What is required — Every entry that follows should be output exactly, and every image in it left out.

[Modification records]
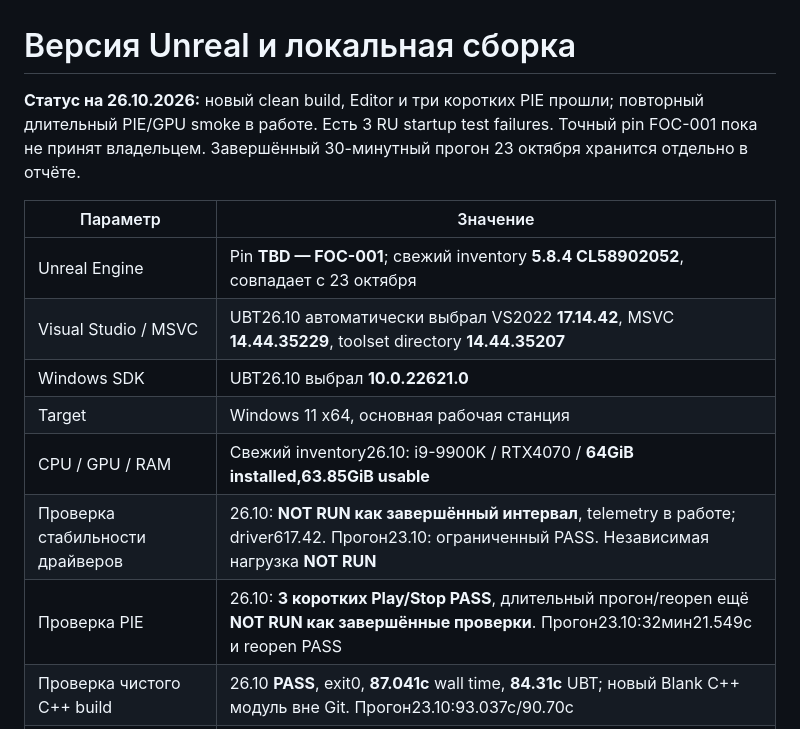
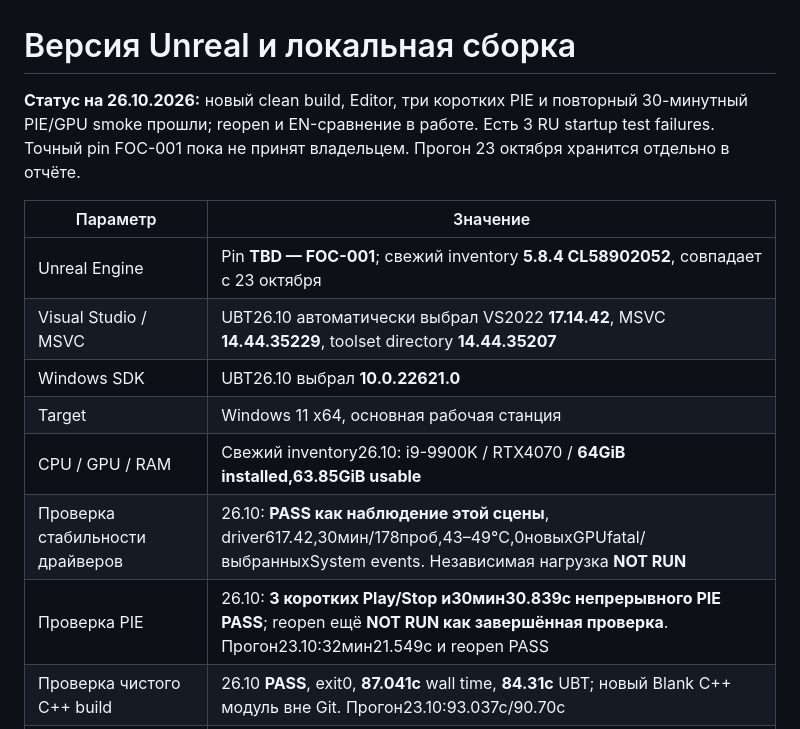
Before and after one commit to Hazernit/fog-of-command, a Markdown page: docs/ENGINE_VERSION.md, the part around the change. Drawn GitHub-style.

```diff
--- a/docs/ENGINE_VERSION.md
+++ b/docs/ENGINE_VERSION.md
@@ -1,6 +1,6 @@
 # Версия Unreal и локальная сборка
 
-**Статус на 26.10.2026:** новый clean build, Editor и три коротких PIE прошли; повторный длительный PIE/GPU smoke в работе. Есть 3 RU startup test failures. Точный pin FOC-001 пока не принят владельцем. Завершённый 30-минутный прогон 23 октября хранится отдельно в отчёте.
+**Статус на 26.10.2026:** новый clean build, Editor, три коротких PIE и повторный 30-минутный PIE/GPU smoke прошли; reopen и EN-сравнение в работе. Есть 3 RU startup test failures. Точный pin FOC-001 пока не принят владельцем. Прогон 23 октября хранится отдельно в отчёте.
 
 | Параметр | Значение |
 |---|---|
@@ -9,8 +9,8 @@
 | Windows SDK | UBT26.10 выбрал **10.0.22621.0** |
 | Target | Windows 11 x64, основная рабочая станция |
 | CPU / GPU / RAM | Свежий inventory26.10: i9-9900K / RTX4070 / **64GiB installed,63.85GiB usable** |
-| Проверка стабильности драйверов | 26.10: **NOT RUN как завершённый интервал**, telemetry в работе; driver617.42. Прогон23.10: ограниченный PASS. Независимая нагрузка **NOT RUN** |
-| Проверка PIE | 26.10: **3 коротких Play/Stop PASS**, длительный прогон/reopen ещё **NOT RUN как завершённые проверки**. Прогон23.10:32мин21.549с и reopen PASS |
+| Проверка стабильности драйверов | 26.10: **PASS как наблюдение этой сцены**, driver617.42,30мин/178проб,43–49°C,0новыхGPUfatal/выбранныхSystem events. Независимая нагрузка **NOT RUN** |
+| Проверка PIE | 26.10: **3 коротких Play/Stop и30мин30.839с непрерывного PIE PASS**; reopen ещё **NOT RUN как завершённая проверка**. Прогон23.10:32мин21.549с и reopen PASS |
 | Проверка чистого C++ build | 26.10 **PASS**, exit0, **87.041с** wall time, **84.31с** UBT; новый Blank C++ модуль вне Git. Прогон23.10:93.037с/90.70с |
 | Встроенные startup tests | 26.10 ru-RU: **425/428 PASS,3 FAIL**,17CHECK errors; новое EN-сравнение **NOT RUN**. Прогон23.10 с `-culture=en`:428/428 PASS |
 
```
Also changed, not shown: docs/diagnostics/FOC-046-windows-smoke.md (+16 -2 lines), docs/diagnostics/images/FOC-046-20261026-pie-end.jpg (added).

Task response —
Before and after one commit to Hazernit/fog-of-command, a Markdown page: docs/ENGINE_VERSION.md, the part around the change. Drawn GitHub-style.

```diff
--- a/docs/ENGINE_VERSION.md
+++ b/docs/ENGINE_VERSION.md
@@ -1,6 +1,6 @@
 # Версия Unreal и локальная сборка
 
-**Статус на 26.10.2026:** новый clean build, Editor и три коротких PIE прошли; повторный длительный PIE/GPU smoke в работе. Есть 3 RU startup test failures. Точный pin FOC-001 пока не принят владельцем. Завершённый 30-минутный прогон 23 октября хранится отдельно в отчёте.
+**Статус на 26.10.2026:** новый clean build, Editor, три коротких PIE и повторный 30-минутный PIE/GPU smoke прошли; reopen и EN-сравнение в работе. Есть 3 RU startup test failures. Точный pin FOC-001 пока не принят владельцем. Прогон 23 октября хранится отдельно в отчёте.
 
 | Параметр | Значение |
 |---|---|
@@ -9,8 +9,8 @@
 | Windows SDK | UBT26.10 выбрал **10.0.22621.0** |
 | Target | Windows 11 x64, основная рабочая станция |
 | CPU / GPU / RAM | Свежий inventory26.10: i9-9900K / RTX4070 / **64GiB installed,63.85GiB usable** |
-| Проверка стабильности драйверов | 26.10: **NOT RUN как завершённый интервал**, telemetry в работе; driver617.42. Прогон23.10: ограниченный PASS. Независимая нагрузка **NOT RUN** |
-| Проверка PIE | 26.10: **3 коротких Play/Stop PASS**, длительный прогон/reopen ещё **NOT RUN как завершённые проверки**. Прогон23.10:32мин21.549с и reopen PASS |
+| Проверка стабильности драйверов | 26.10: **PASS как наблюдение этой сцены**, driver617.42,30мин/178проб,43–49°C,0новыхGPUfatal/выбранныхSystem events. Независимая нагрузка **NOT RUN** |
+| Проверка PIE | 26.10: **3 коротких Play/Stop и30мин30.839с непрерывного PIE PASS**; reopen ещё **NOT RUN как завершённая проверка**. Прогон23.10:32мин21.549с и reopen PASS |
 | Проверка чистого C++ build | 26.10 **PASS**, exit0, **87.041с** wall time, **84.31с** UBT; новый Blank C++ модуль вне Git. Прогон23.10:93.037с/90.70с |
 | Встроенные startup tests | 26.10 ru-RU: **425/428 PASS,3 FAIL**,17CHECK errors; новое EN-сравнение **NOT RUN**. Прогон23.10 с `-culture=en`:428/428 PASS |
 
```
Also changed, not shown: docs/diagnostics/FOC-046-windows-smoke.md (+16 -2 lines), docs/diagnostics/images/FOC-046-20261026-pie-end.jpg (added).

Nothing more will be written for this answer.